On the back pages, America reappears, but this time the mind of the tourist, not the Tennessee farmer, is dissected. To understand the annual influx of visitors from the U.S., Europeans need look no further than the tedious uniformity of American culture: it doesn't matter where you are in the States, "buildings, furniture and clothes are everywhere identical, and language is too". It is the variety of the old world that attracts them, though with prohibition in full swing, the chance to sink a few can't have been far from their minds. But something odd is afoot; parts of London, Paris and Rome are beginning to look the same as well, the same as everywhere else, that is. "The imposing new Regent Street, for example, that has arisen in the last few years might just as well be a piece of Winnipeg or Sydney as of London." Anxiety about globalisation, a favourite 21st-century preoccupation, was already in full swing in 1925. Many now see the classical canyon of Regent's Street as the epitome of Grand Old England and instead deride the proliferation of Norman Foster's glass blobs. The objects are different, but the sentiment is the same.

Browsing my old newspaper I wonder at the egotism in assuming we are the first to experience anything. It seems bizarre that the surprise is fresh every time we are reminded that people in the past were just like us. Here is reason not to take the media's frequent predictions of doom, disaster and cultural decline too seriously. There are some things, you could argue, that genuinely are new: modern weapons, AIDS or global warming. But on examination, how similar even these problems are to the challenges faced by earlier generations: no small comfort -- they survived them, after all. The man on the street in 1925 was as beset by uncertainties as we are. The prospect of another, much more frightening war loomed large, and everyday tribulations, the traffic, the economy, the loss of old ways of life, were stories beloved of editors then as now.

My advice, the next time you're anxious about the rise of creationism, cloned coffee shops or the state of the world in general, is to go to the library and ask to see a copy of a daily paper from 1930, 1910 or even 1860. The longer view may be the more realistic.

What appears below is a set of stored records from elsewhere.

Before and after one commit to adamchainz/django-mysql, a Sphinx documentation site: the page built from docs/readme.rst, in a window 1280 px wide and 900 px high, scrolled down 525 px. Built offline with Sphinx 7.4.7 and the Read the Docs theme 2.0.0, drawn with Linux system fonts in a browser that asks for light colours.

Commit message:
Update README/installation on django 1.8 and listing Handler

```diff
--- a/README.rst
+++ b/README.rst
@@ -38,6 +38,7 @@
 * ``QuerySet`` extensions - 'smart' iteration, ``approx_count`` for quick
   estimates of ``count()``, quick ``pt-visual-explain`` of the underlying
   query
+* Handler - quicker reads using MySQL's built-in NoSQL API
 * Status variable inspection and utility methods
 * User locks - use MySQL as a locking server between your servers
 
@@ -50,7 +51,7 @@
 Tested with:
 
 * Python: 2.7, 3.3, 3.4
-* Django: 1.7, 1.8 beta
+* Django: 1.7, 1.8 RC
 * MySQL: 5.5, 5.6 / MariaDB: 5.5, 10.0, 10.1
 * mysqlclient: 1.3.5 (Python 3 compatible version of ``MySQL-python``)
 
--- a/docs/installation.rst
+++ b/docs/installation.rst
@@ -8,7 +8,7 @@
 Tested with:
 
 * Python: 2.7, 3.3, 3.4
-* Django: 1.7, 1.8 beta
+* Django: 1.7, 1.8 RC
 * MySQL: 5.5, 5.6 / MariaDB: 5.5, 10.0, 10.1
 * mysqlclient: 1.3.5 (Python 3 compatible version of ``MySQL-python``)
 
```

David Shariatmadari is a freelance writer who studied lingusitics at Cambridge University and the School of Oriental and African Studies, London.